Honiara, Solomon Islands – Twelve (12) Community Legal Advocates (CLAs) who are based in the provinces of Malaita (North and South), Western (Seghe, Shortlands, Vella la Vella and Kolombangara) and Temotu (Santa Cruz and Lomlom) have now fine-tuned their skills in basic law, legal rights, awareness raising, mediation and problem solving following the conclusion of their nine-day refresher training this week.
The work of the CLAs has benefitted over 9000 individuals whose access to the formal legal system is limited by their physical access, awareness and high costs borne by both individuals in accessing services and by government in supplying sufficient quantity and quality of service delivery to the outlying provinces.
In their community awareness programmes, the CLAs provide information on the Public Solicitor’s Office (PSO). The PSO is the equivalent of Legal Aid Office in other countries and provides free legal representation and advice to those that need it.

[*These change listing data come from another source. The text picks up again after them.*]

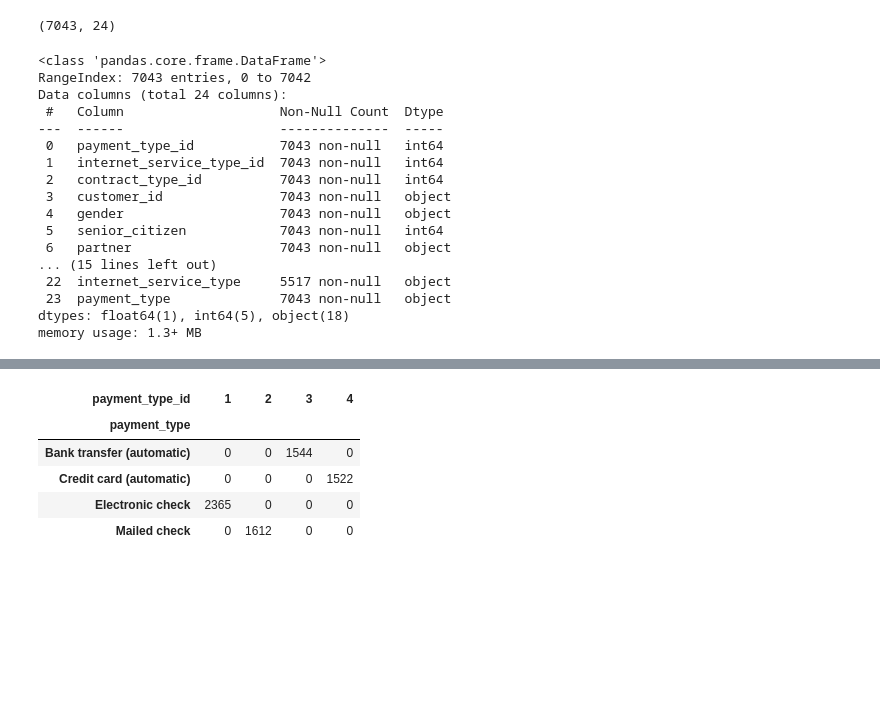
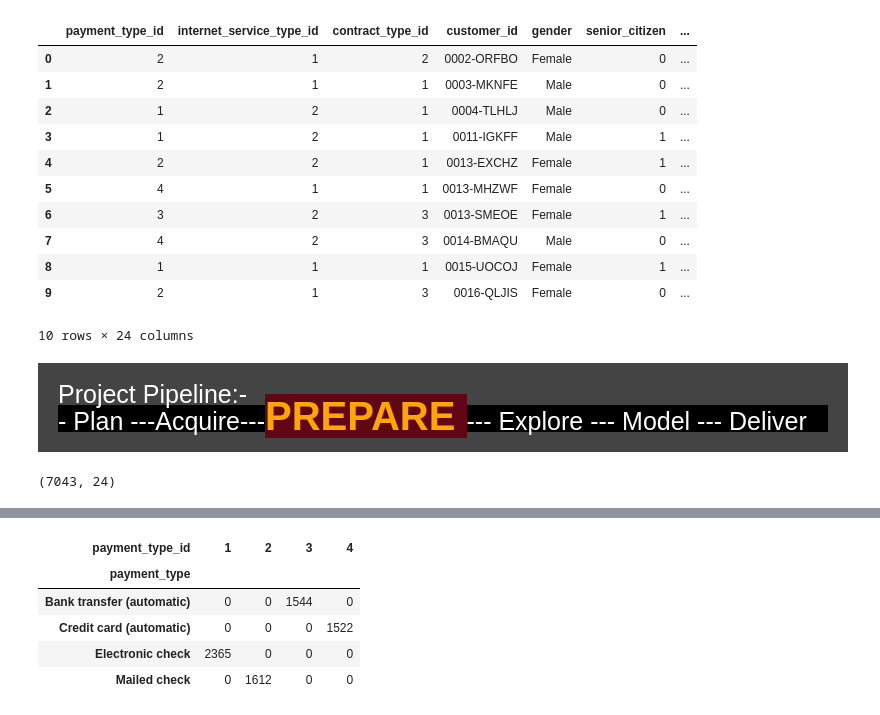
Before and after one commit to Ramiro-Lopez/telco_churn_project, a Jupyter notebook: pap.ipynb, the cells around one changed output, grey strips where cells are left out. Saved outputs shown, nothing was run; the diff lists cells and outputs as text; code cells hidden in the pictures; blank space fills up the shorter version.

```diff
--- a/pap.ipynb
+++ b/pap.ipynb
@@ -34 +37,27 @@ def get_telco_data(file_name="telco_churn.csv") -> pd.DataFrame:
+# %%
+# Acquireing and cashing data from SQL server
+df = a.get_telco_data()
+
+# Brief look at the data
+df.head(10)
+# %% [output]
+|  | payment_type_id | internet_service_type_id | contract_type_id | customer_id | gender | senior_citizen | ... |
+| 0 | 2 | 1 | 2 | 0002-ORFBO | Female | 0 | ... |
+| 1 | 2 | 1 | 1 | 0003-MKNFE | Male | 0 | ... |
+| 2 | 1 | 2 | 1 | 0004-TLHLJ | Male | 0 | ... |
+| 3 | 1 | 2 | 1 | 0011-IGKFF | Male | 1 | ... |
+| 4 | 2 | 2 | 1 | 0013-EXCHZ | Female | 1 | ... |
+| 5 | 4 | 1 | 1 | 0013-MHZWF | Female | 0 | ... |
+| 6 | 3 | 2 | 3 | 0013-SMEOE | Female | 1 | ... |
+| 7 | 4 | 2 | 3 | 0014-BMAQU | Male | 0 | ... |
+| 8 | 1 | 1 | 1 | 0015-UOCOJ | Female | 1 | ... |
+| 9 | 2 | 1 | 3 | 0016-QLJIS | Female | 0 | ... |
+10 rows × 24 columns
+# %% [markdown]
+<div style="background-color: #444444; padding: 20px; font-size: 25px; color: white;">
+    Project Pipeline:-
+    <div style="background-color: black;">
+        - Plan ---Acquire---<strong style="font-size: 40px; background-color:#610615; font-weight: bold; color: orange;">PREPARE </strong> --- Explore --- Model --- Deliver
+    </div>
+</div>
 # %%
@@ -36,23 +64,3 @@ df = get_telco_data()
 df.shape
 # %% [output]
 (7043, 24)
-# %%
-df.info()
-# %% [output]
-<class 'pandas.core.frame.DataFrame'>
-RangeIndex: 7043 entries, 0 to 7042
-Data columns (total 24 columns):
- #   Column                    Non-Null Count  Dtype
----  ------                    --------------  -----
- 0   payment_type_id           7043 non-null   int64
- 1   internet_service_type_id  7043 non-null   int64
- 2   contract_type_id          7043 non-null   int64
- 3   customer_id               7043 non-null   object
- 4   gender                    7043 non-null   object
- 5   senior_citizen            7043 non-null   int64
- 6   partner                   7043 non-null   object
-... (15 lines left out)
- 22  internet_service_type     5517 non-null   object
- 23  payment_type              7043 non-null   object
-dtypes: float64(1), int64(5), object(18)
-memory usage: 1.3+ MB
```
Also changed, not shown: parts of 12 cells of this notebook.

Some of the usual questions asked by community members in remote locations include, can we report a crime to the PSO? Does the Police have the same responsibilities as the PSO? Does the PSO represent both parties (the offender and the victim) in any issues?
The training which ended on Tuesday 30 March, was organized by the United Nations Development Programme (UNDP) through the Access Justice Project, which is supported by the Australian Government in partnership with the Ministry of Justice and Legal Affairs through the PSO.
“By definition, CLAs are grassroot advocates who use the knowledge and skills built from training such as this to seek concrete solutions from formal justice institutions,” said Access to Justice Project Manager, Grace Kiernan.
“As part of their primary role, the CLAs provide a PSO presence at the rural community level, linking the community to the formal justice system which benefits those most marginalized.”
She added, “Depending on a given case, they apply tools and skills which include mediation, education, advocacy and referrals, to justice providers and the PSO as a public facing justice institution of the Solomon Islands Government.”